BRIEF: The answer must be a single number: how many lines of the records below hold the word "templates".
Start of SUPPLIED RECORDS
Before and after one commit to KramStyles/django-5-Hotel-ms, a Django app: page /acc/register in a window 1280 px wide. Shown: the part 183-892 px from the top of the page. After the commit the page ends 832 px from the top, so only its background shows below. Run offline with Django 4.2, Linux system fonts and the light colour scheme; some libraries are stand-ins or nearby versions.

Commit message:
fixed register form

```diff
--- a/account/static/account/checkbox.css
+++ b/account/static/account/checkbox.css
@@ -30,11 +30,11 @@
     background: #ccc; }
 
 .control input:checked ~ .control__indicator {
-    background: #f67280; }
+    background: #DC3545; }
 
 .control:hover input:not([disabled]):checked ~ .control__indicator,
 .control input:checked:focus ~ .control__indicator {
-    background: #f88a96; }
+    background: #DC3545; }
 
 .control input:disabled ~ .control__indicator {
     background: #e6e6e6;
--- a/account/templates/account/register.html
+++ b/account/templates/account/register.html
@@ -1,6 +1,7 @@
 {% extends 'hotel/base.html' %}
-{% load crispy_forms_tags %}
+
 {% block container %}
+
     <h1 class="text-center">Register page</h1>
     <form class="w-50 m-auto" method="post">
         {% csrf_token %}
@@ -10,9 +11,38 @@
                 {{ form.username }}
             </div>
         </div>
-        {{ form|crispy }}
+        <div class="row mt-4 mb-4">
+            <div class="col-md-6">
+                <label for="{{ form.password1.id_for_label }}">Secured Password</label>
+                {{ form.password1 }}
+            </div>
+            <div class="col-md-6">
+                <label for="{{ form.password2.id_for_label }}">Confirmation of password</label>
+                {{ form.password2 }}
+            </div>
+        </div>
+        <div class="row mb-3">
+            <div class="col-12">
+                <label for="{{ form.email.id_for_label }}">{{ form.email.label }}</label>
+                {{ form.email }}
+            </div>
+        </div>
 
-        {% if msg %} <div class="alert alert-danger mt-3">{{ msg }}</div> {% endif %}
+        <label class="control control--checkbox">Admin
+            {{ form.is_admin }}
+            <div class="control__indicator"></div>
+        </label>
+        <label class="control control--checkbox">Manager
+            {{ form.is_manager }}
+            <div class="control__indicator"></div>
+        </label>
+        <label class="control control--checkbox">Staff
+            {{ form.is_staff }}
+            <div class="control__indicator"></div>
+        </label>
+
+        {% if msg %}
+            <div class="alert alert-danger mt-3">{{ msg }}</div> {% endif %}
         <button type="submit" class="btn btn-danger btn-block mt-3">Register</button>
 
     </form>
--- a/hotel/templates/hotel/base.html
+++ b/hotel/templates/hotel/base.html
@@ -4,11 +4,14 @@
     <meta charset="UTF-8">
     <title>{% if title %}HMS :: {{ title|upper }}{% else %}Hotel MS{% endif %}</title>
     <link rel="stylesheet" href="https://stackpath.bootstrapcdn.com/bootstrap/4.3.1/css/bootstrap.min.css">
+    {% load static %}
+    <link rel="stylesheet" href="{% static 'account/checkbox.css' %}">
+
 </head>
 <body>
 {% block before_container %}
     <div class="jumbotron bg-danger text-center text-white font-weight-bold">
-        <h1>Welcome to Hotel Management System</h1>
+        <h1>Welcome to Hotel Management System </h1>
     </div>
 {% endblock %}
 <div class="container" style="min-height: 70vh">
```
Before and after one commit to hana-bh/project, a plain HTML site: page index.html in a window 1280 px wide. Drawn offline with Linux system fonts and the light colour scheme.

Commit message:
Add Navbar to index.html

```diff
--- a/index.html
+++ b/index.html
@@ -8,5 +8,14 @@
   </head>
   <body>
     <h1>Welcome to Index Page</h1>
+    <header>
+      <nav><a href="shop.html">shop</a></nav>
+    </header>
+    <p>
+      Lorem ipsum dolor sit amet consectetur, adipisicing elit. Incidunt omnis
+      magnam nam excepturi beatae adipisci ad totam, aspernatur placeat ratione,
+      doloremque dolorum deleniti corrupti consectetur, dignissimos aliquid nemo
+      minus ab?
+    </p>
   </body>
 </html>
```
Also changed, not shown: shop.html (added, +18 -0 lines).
End of SUPPLIED RECORDS
EXERCISE SOLUTION: 4